    Learn. Now is time to understand the code. Open your dictionary to a random page into the middle. Since dictionary's are usually printed in 2 columns, you will have to adjust the code from the book code. Enter the first numbers (triple digit, unless you have a dictionary that has 1000+ pages). There should be 3 or 4 numbers in your code right now, depending on your dictionary. Now, search your actual word in a column. The columns can be numbered 1 or 2, so if you are using a dictionary, and you found the page and column, it should look like this: 435(for page)1(for column) it would be 4351.
  3. Image titled Use the Dictionary Code Step 3
    Now you will start looking for the actual word. You search the word in the column and when you found it, see if it is the first word, the second word, etc.
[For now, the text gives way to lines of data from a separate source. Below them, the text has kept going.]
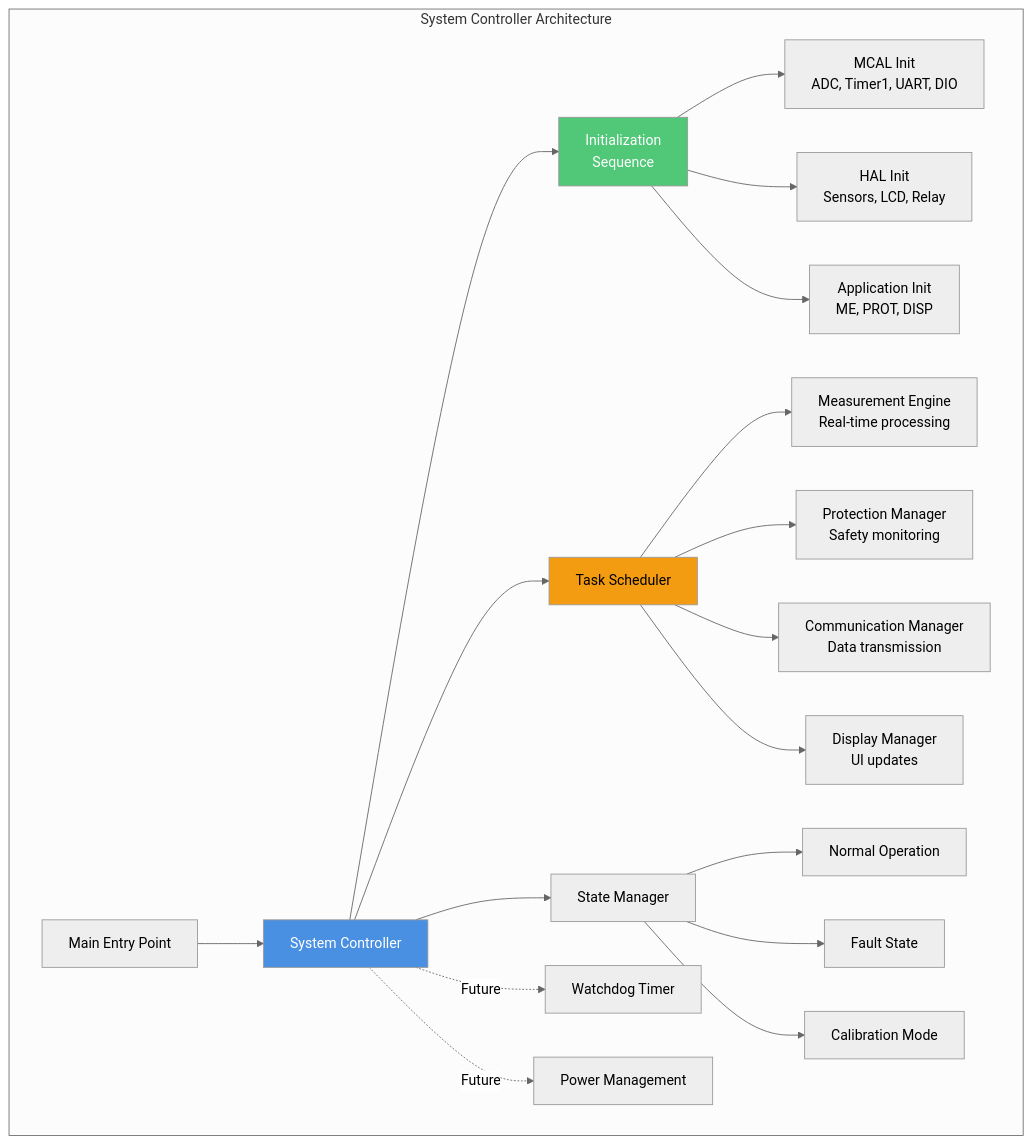
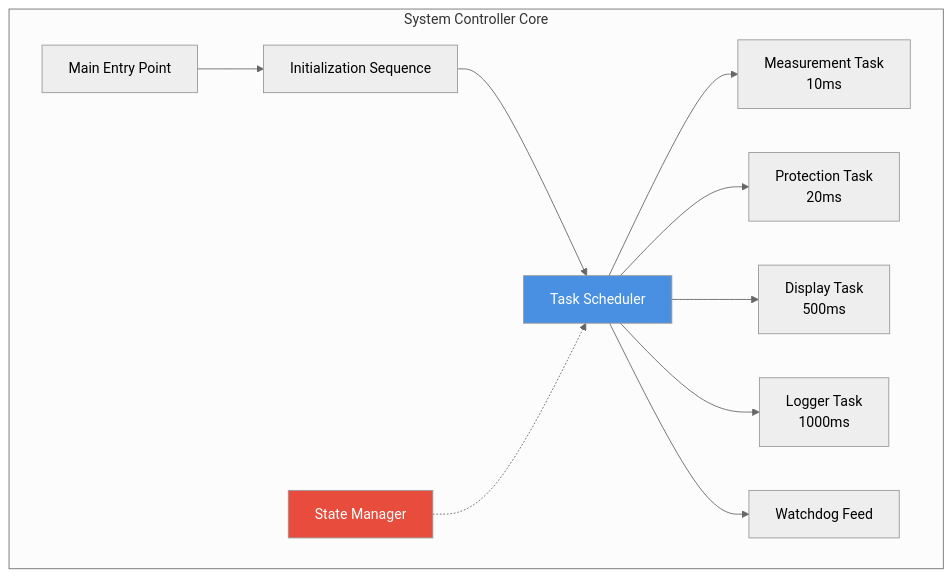
One commit to Gestell-Solution/Smart_Energy_Management_System changed the first of 2 diagrams in Doc/Embedded/New/06_ImplementationDoc/Software_Layers/Application_Layer/System_Controller/System_Controller.md. Above: the diagram before and after it, drawn with Mermaid (neutral theme). The commit also changed other lines of this file and 30 other files, not shown here.

Commit message:
Docs: Align Software Layers (MCAL/HAL/App) with SRS and LLD - Add Traceability Matrices

````diff
--- a/Doc/Embedded/New/06_ImplementationDoc/Software_Layers/Application_Layer/System_Controller/System_Controller.md
+++ b/Doc/Embedded/New/06_ImplementationDoc/Software_Layers/Application_Layer/System_Controller/System_Controller.md
@@ -28,30 +67,19 @@
 ```mermaid
 graph TB
-    subgraph "System Controller Architecture"
-        MAIN[Main Entry Point] --> SYSCTRL[System Controller]
+    subgraph "System Controller Core"
+        MAIN[Main Entry Point] --> INIT[Initialization Sequence]
+        INIT --> SCHED[Task Scheduler]
 
-        SYSCTRL --> INIT[Initialization<br/>Sequence]
-        SYSCTRL --> TASK[Task Scheduler]
-        SYSCTRL --> STATE[State Manager]
+        SCHED --> MATCH_TASK[Measurement Task<br/>10ms]
+        SCHED --> PROT_TASK[Protection Task<br/>20ms]
+        SCHED --> DISP_TASK[Display Task<br/>500ms]
+        SCHED --> LOG_TASK[Logger Task<br/>1000ms]
 
-        INIT --> MCAL_INIT[MCAL Init<br/>ADC, Timer1, UART, DIO]
-        INIT --> HAL_INIT[HAL Init<br/>Sensors, LCD, Relay]
-        INIT --> APP_INIT[Application Init<br/>ME, PROT, DISP]
+        SCHED --> WDT[Watchdog Feed]
 
-        TASK --> ME_TASK[Measurement Engine<br/>Real-time processing]
-        TASK --> PROT_TASK[Protection Manager<br/>Safety monitoring]
-        TASK --> COMM_TASK[Communication Manager<br/>Data transmission]
-        TASK --> DISP_TASK[Display Manager<br/>UI updates]
-
-        STATE --> NORMAL[Normal Operation]
-        STATE --> FAULT[Fault State]
-        STATE --> CALIB[Calibration Mode]
-
-        SYSCTRL -.->|Future| WDT[Watchdog Timer]
-        SYSCTRL -.->|Future| PWR[Power Management]
+        STATE[State Manager] -.-> SCHED
     end
 
-    style SYSCTRL fill:#4A90E2,color:#fff
-    style INIT fill:#50C878,color:#fff
-    style TASK fill:#F39C12,color:#000
+    style SCHED fill:#4A90E2,color:#fff
+    style STATE fill:#E74C3C,color:#fff
 ```
````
This will be your final numbers (double-digit(e.g. isolationism is word 21 in the first column on page 435; that means the code is 435121)).
  4. Image titled Use the Dictionary Code Step 4
    Now you know how it works. It must have 6 or 7 digits or else it won't be the dictionary code.
  5. Image titled Use the Dictionary Code Step 5
    Go ahead; try it out! Use your dictionary, record the page, column, and find your word. This may take a little while, but when you get used to it, it can be an effective code. Below is an example of some words printed in dictionary code from the Webster's Universal College Dictionary.

Examples of codes from a college dictionary

  • 462202 = leak
  • 719101 = sewage
  • 900119 = win
  • 917214 = zymurgy
  • 363103 = gymnastics
  • 001119 = aardvark


  • Use this to fool other people into seeing your code. This type of code is extremely hard to crack, unless you give it out. If there is a thief or burglar in your neighborhood, you can use this simple but very effective code so that the criminal doesn't know what you are planning to do.


  • If you are sending the message on E-mail, then you are allowed to. However, if you are sending the message to someone in your neighborhood, you can send it out to their front porch. You may use it anytime, but do not use it if a person tells you not to, unless it is a stranger. For example, a security guards says that you have to stop using the code on us. You might want to listen to him. If you are being told by a stranger, then you don't have to listen to him. Be careful where you use it; it might be dangerous if you aren't paying attention.

Things You'll Need

  • 2 dictionaries, must be the same
  • Friend(s) to send messages to

Article Info

Categories: Codes and Hidden Messaging